Now, James, I have noticed that, over the last few years, your work has incorporated quite a number of new interpretive concepts. In conversation you often mention “amniotic light” as a master theme in the history of the West. What is this mysterious “amniotic light”?
James L. Kelley: Let’s take the example of ancient Egypt. In general, ancient accounts of creation say that earth and sky are the end result of an earlier, more primordial process, and the ancient Egyptian evidence follows this pattern. In the Pyramid Texts and in the Coffin Texts the first deity, Atum, realizes that an aspect of himself, a second god called Shu or “void,” has created a space or womb inside his body. Turning his divine power of illuminative vision toward his own suddenly androgynous midriff, Atum sees a whole cosmos of forms that Shu has revealed to him. Atum, now inspired, either sneezes or masturbates (depending on how you interpret the texts). Either way, the divine fluid that exits Atum’s body turns out to be the god Shu.
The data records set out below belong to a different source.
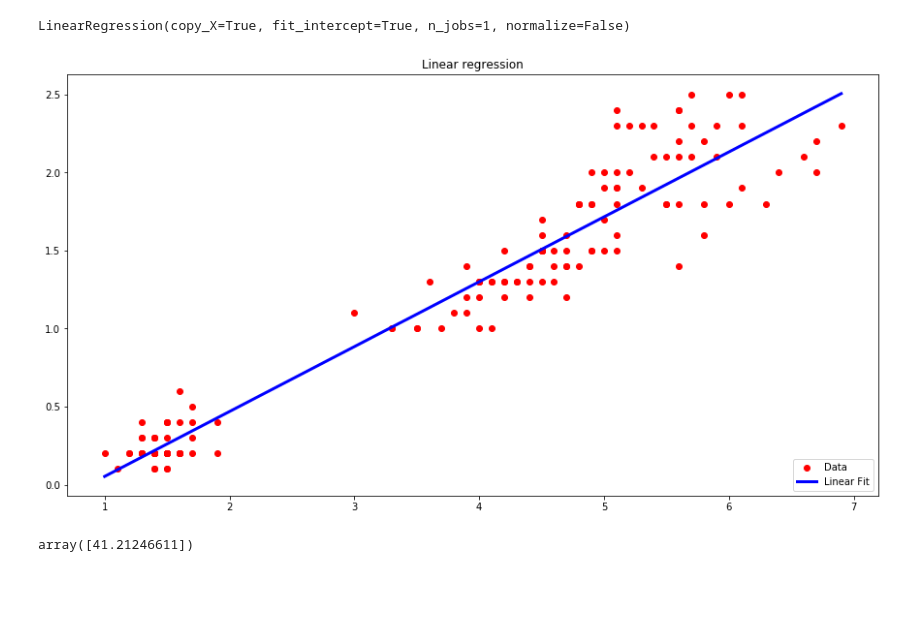
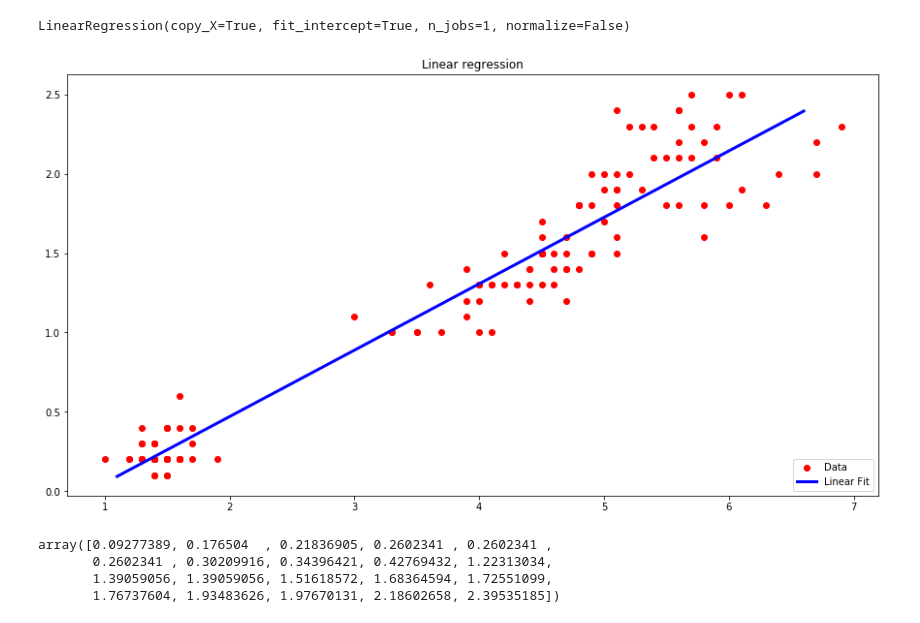
Before and after one commit to MarkyMan4/data-explorer, a Jupyter notebook: notebooks/linear_regression.ipynb, the cells around one changed output. Drawn from its saved outputs; the diff is of its cells as text; code cells hidden in the pictures; blank space fills up the shorter version.

Commit message:
train and test sets in linear regression notebook

```diff
--- a/notebooks/linear_regression.ipynb
+++ b/notebooks/linear_regression.ipynb
@@ -37,24 +37,38 @@ lin_reg = LinearRegression()
 
 df = df.sort_values(df.columns[2])
 
-x = np.array(df[[df.columns[2]]])
-y = np.array(df[df.columns[3]])
+mask = np.random.randn(len(df)) < 0.8
+
+train = df[mask]
+test = df[~mask]
+
+train = train.sort_values(df.columns[2])
+test = test.sort_values(df.columns[2])
+
+x = np.array(train[[df.columns[2]]])
+y = np.array(train[df.columns[3]])
+
+test_x = np.array(test[[df.columns[2]]])
+test_y = np.array(test[df.columns[3]])
 
 lin_reg.fit(x, y)
 # %% [output]
 LinearRegression(copy_X=True, fit_intercept=True, n_jobs=1, normalize=False)
 # %%
-pred = lin_reg.predict(x)
+pred = lin_reg.predict(test_x)
 # %%
 fig = plt.figure(figsize=(15,8))
 raw = plt.scatter(x, y, color='red')
-fit, = plt.plot(x, pred, linewidth=3, color='blue')
+fit, = plt.plot(test_x, pred, linewidth=3, color='blue')
 plt.legend((raw, fit), ('Data', 'Linear Fit'), loc='lower right')
 plt.title('Linear regression')
 plt.show()
 # %% [output]
-[figure, old version]
+[figure, new version]
 # %%
-lin_reg.predict([[100]])
+lin_reg.predict(test_x)
 # %% [output]
-array([41.21246611])
+array([0.09277389, 0.176504  , 0.21836905, 0.2602341 , 0.2602341 ,
+       0.2602341 , 0.30209916, 0.34396421, 0.42769432, 1.22313034,
+       1.39059056, 1.39059056, 1.51618572, 1.68364594, 1.72551099,
+       1.76737604, 1.93483626, 1.97670131, 2.18602658, 2.39535185])
```
Also changed, not shown: 2 other files.
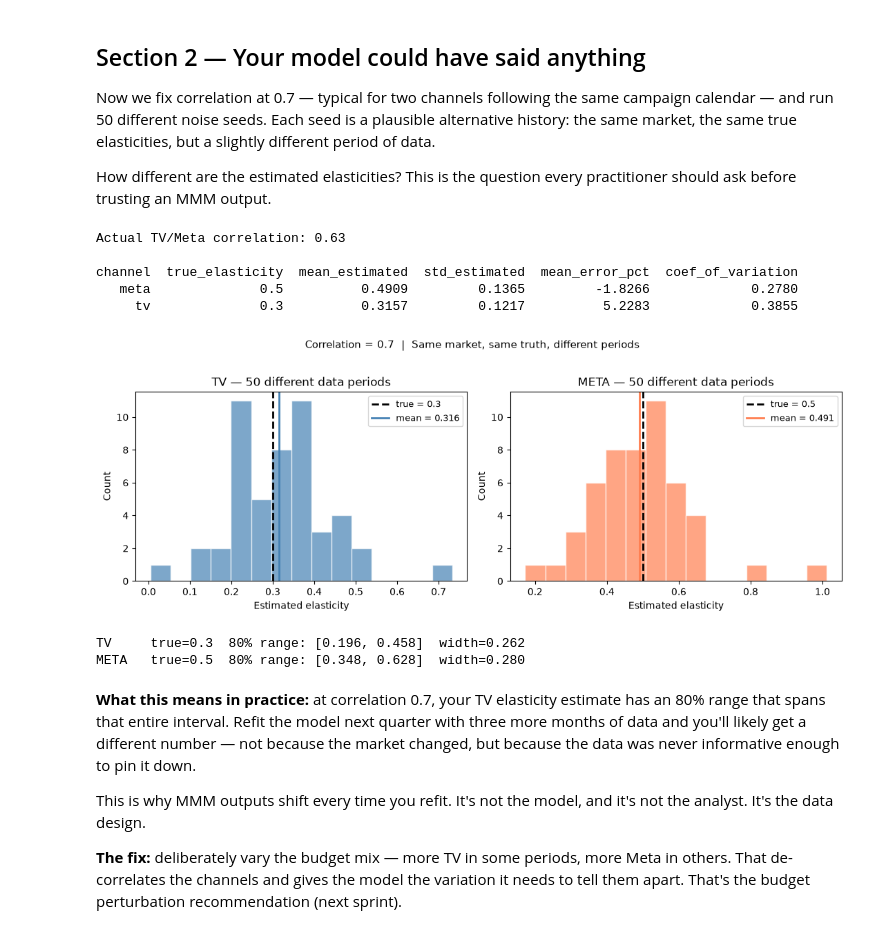
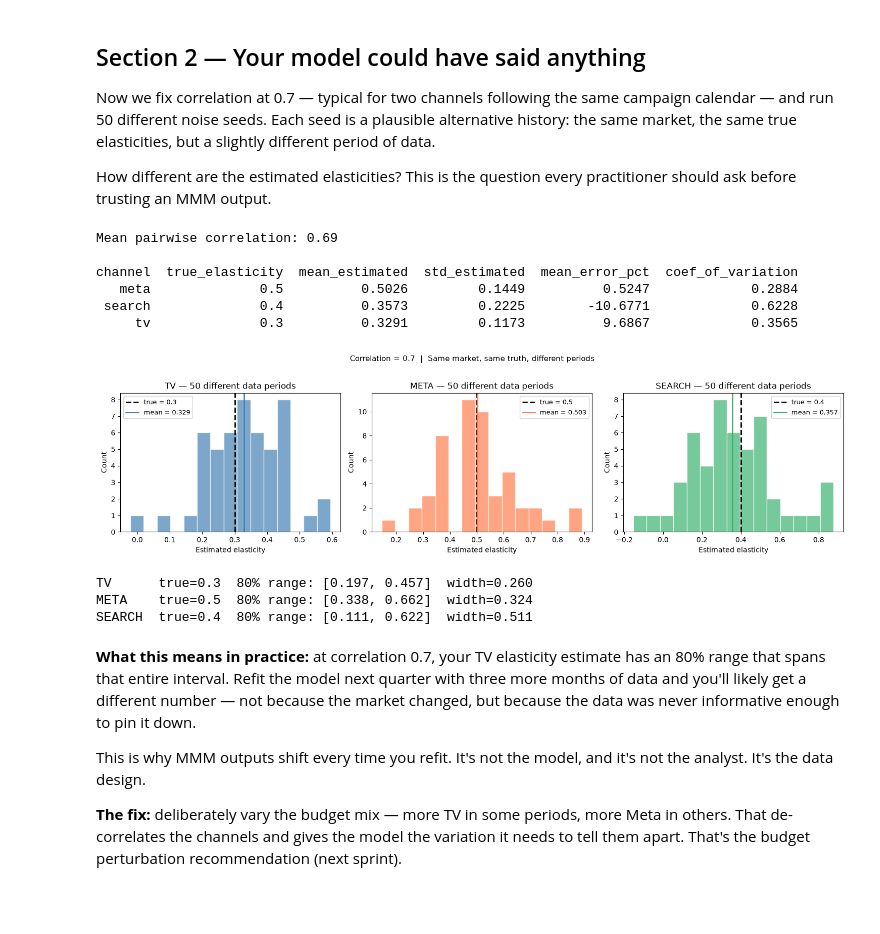
Before and after one commit to raz1470/how_wrong_is_your_mmm, a Jupyter notebook: notebooks/01_dgp_diagnostic_walkthrough.ipynb, the cells around one changed output. Cells and saved outputs as stored; diff of their text form; code cells hidden in the pictures; blank space fills up the shorter version.

```diff
--- a/notebooks/01_dgp_diagnostic_walkthrough.ipynb
+++ b/notebooks/01_dgp_diagnostic_walkthrough.ipynb
@@ -86,17 +99,16 @@ Total simulations: 900
 # %%
-# summary table: how does std_estimated grow with correlation?
 summary_rows = []
 for corr in correlations:
-    sub = all_results[all_results["target_correlation"] == corr]
-    for ch in ("tv", "meta"):
-        s = sub[sub["channel"] == ch]
+    sub = all_results[all_results['target_correlation'] == corr]
+    for ch in ['tv', 'meta', 'search']:
+        s = sub[sub['channel'] == ch]
         summary_rows.append({
-            "target_corr": corr,
-            "channel": ch,
-            "true": s["true_elasticity"].iloc[0],
-            "mean_est": s["estimated_elasticity"].mean(),
-            "std_est": s["estimated_elasticity"].std(),
-            "cv": s["estimated_elasticity"].std() / abs(s["estimated_elasticity"].mean()),
+            'target_corr': corr,
+            'channel': ch,
+            'true': s['true_elasticity'].iloc[0],
+            'mean_est': s['estimated_elasticity'].mean(),
+            'std_est': s['estimated_elasticity'].std(),
+            'cv': s['estimated_elasticity'].std() / abs(s['estimated_elasticity'].mean()),
         })
 
 sweep_summary = pd.DataFrame(summary_rows).round(3)
@@ -165,47 +178,58 @@ How different are the estimated elasticities? This is the question every practit
 diag_fixed = CollinearityDiagnostic(correlation=0.7, spend_seed=0)
 diag_fixed.fit(n_sims=n_sims, fast_mode=FAST_MODE)
 
-print(f"Actual TV/Meta correlation: {diag_fixed.actual_correlation:.2f}")
+print(f'Mean pairwise correlation: {diag_fixed.actual_correlation:.2f}')
 print()
 print(diag_fixed.summary().to_string(index=False))
 # %% [output]
-Actual TV/Meta correlation: 0.63
+Mean pairwise correlation: 0.69
 
 channel  true_elasticity  mean_estimated  std_estimated  mean_error_pct  coef_of_variation
-   meta              0.5          0.4909         0.1365         -1.8266             0.2780
-     tv              0.3          0.3157         0.1217          5.2283             0.3855
+   meta              0.5          0.5026         0.1449          0.5247             0.2884
+ search              0.4          0.3573         0.2225        -10.6771             0.6228
+     tv              0.3          0.3291         0.1173          9.6867             0.3565
 # %%
-# plot: distribution of estimates across 50 seeds
-fig, axes = plt.subplots(1, 2, figsize=(11, 4))
+channels_cfg = [
+    ('tv',     0.3, 'steelblue'),
+    ('meta',   0.5, 'coral'),
+    ('search', 0.4, 'mediumseagreen'),
+]
 
-for ax, channel, true_e, color in zip(
-    axes, ["tv", "meta"], [0.3, 0.5], ["steelblue", "coral"]
-):
-    estimates = diag_fixed.results_[diag_fixed.results_["channel"] == channel]["estimated_elasticity"]
+fig, axes = plt.subplots(1, 3, figsize=(15, 4))
 
-    ax.hist(estimates, bins=15, color=color, alpha=0.7, edgecolor="white")
-    ax.axvline(true_e, color="black", linestyle="--", linewidth=2, label=f"true = {true_e}")
-    ax.axvline(estimates.mean(), color=color, linestyle="-", linewidth=2, label=f"mean = {estimates.mean():.3f}")
+for ax, (channel, true_e, color) in zip(axes, channels_cfg):
+    estimates = diag_fixed.results_[
+        diag_fixed.results_['channel'] == channel
+    ]['estimated_elasticity']
 
-    ax.set_xlabel("Estimated elasticity")
-    ax.set_ylabel("Count")
-    ax.set_title(f"{channel.upper()} — 50 different data periods")
+    ax.hist(estimates, bins=15, color=color, alpha=0.7, edgecolor='white')
+    ax.axvline(true_e, color='black', linestyle='--', linewidth=2, label=f'true = {true_e}')
+    ax.axvline(estimates.mean(), color=color, linestyle='-', linewidth=2,
+               label=f'mean = {estimates.mean():.3f}')
+
+    ax.set_xlabel('Estimated elasticity')
+    ax.set_ylabel('Count')
+    ax.set_title(f'{channel.upper()} — {n_sims} different data periods')
     ax.legend(fontsize=9)
 
-plt.suptitle("Correlation = 0.7  |  Same market, same truth, different periods", fontsize=11, y=1.02)
+plt.suptitle('Correlation = 0.7  |  Same market, same truth, different periods',
+             fontsize=11, y=1.02)
 plt.tight_layout()
 plt.show()
 # %% [output]
-[figure, old version]
+[figure, new version]
 # %%
-# show the range practically
-for channel, true_e in [("tv", 0.3), ("meta", 0.5)]:
-    estimates = diag_fixed.results_[diag_fixed.results_["channel"] == channel]["estimated_elasticity"]
+true_elasticities = {'tv': 0.3, 'meta': 0.5, 'search': 0.4}
+for channel, true_e in true_elasticities.items():
+    estimates = diag_fixed.results_[
+        diag_fixed.results_['channel'] == channel
+    ]['estimated_elasticity']
     lo, hi = estimates.quantile(0.1), estimates.quantile(0.9)
-    print(f"{channel.upper():5s}  true={true_e:.1f}  80% range: [{lo:.3f}, {hi:.3f}]  width={hi-lo:.3f}")
+    print(f'{channel.upper():6s}  true={true_e:.1f}  80% range: [{lo:.3f}, {hi:.3f}]  width={hi-lo:.3f}')
 # %% [output]
-TV     true=0.3  80% range: [0.196, 0.458]  width=0.262
-META   true=0.5  80% range: [0.348, 0.628]  width=0.280
+TV      true=0.3  80% range: [0.197, 0.457]  width=0.260
+META    true=0.5  80% range: [0.338, 0.662]  width=0.324
+SEARCH  true=0.4  80% range: [0.111, 0.622]  width=0.511
 # %% [markdown]
 **What this means in practice:** at correlation 0.7, your TV elasticity estimate has an 80% range that spans that entire interval. Refit the model next quarter with three more months of data and you'll likely get a different number — not because the market changed, but because the data was never informative enough to pin it down.
 
```
Also changed, not shown: parts of 11 cells of this notebook, 10 other files.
The newly-externalized Shu creates a space outside of Atum’s body. This space—an external mirror-image of the womb Shu has already made inside Atum—is totally filled by the force or presence of Shu, who remains unseen, though he makes everything else visible (and thus real) in the cosmos by allowing the sun to appear in his space (some versions identify the sun with Shu, actually). Another Egyptian text speaks of the sun as a child that opens up its eyes, and by doing so, “chase[s] away the clouds [and] repell[s] the darkness” by giving birth to his own image through what one text calls “self-developing.” Here we have a parallel between Shu being born as a space opening up in (and out of!) Atum and the child on the lotus bringing into being the world of rocks, trees, and oxygenated atmosphere by being born, that is, by opening its eyes.
So, Shu makes this material world by producing Earth and Sky and then separating them. Shu has, in a sense, replicated Atum’s earlier situation, where Atum’s body floated as a mound of unformed matter surrounded by the undifferentiated, benighted waters of chaos, or Nun. The cosmos is a womb; bodies of gods form the outer barrier, and inside we have a child of light that makes things move and live and have their being by looking at them, by emitting light. Here light is parallel to the waters of Nun in many ways. Nun is disordered and undifferentiated; the “space” aspect of Shu, the relatively dry aspect, is inseparable from the illuminating property. The Egyptian texts say that the waters of Nun are devoid of light. But the cosmic space of Shu is created by a “wet” god, since Shu is the divine moisture emitted by Atum. However, what has been added is air or breath, that is, the spirit or force that pushed Shu from Atum’s body. The womb of illuminated space that is Shu is created by the drying, hardening, solidifying action of air or breath. This is how Atum revealed himself in the first place, as a mound of earth or congealed Nun. The air or vital breath of his own thought is Shu. Shu is Atum’s “son,” his seminal thought. Thus, the world we live in is one of amniotic light. We are in a womb of dried out air that allows ordered motion and development, since is allows the sun to give its light. But the “dried out air,” it must be stressed, is nothing more than a stabilized, ordered counterpart to the chaotic waters of Nun, wherein all the seeds of possible beings were mixed up and even interpenetrated each other.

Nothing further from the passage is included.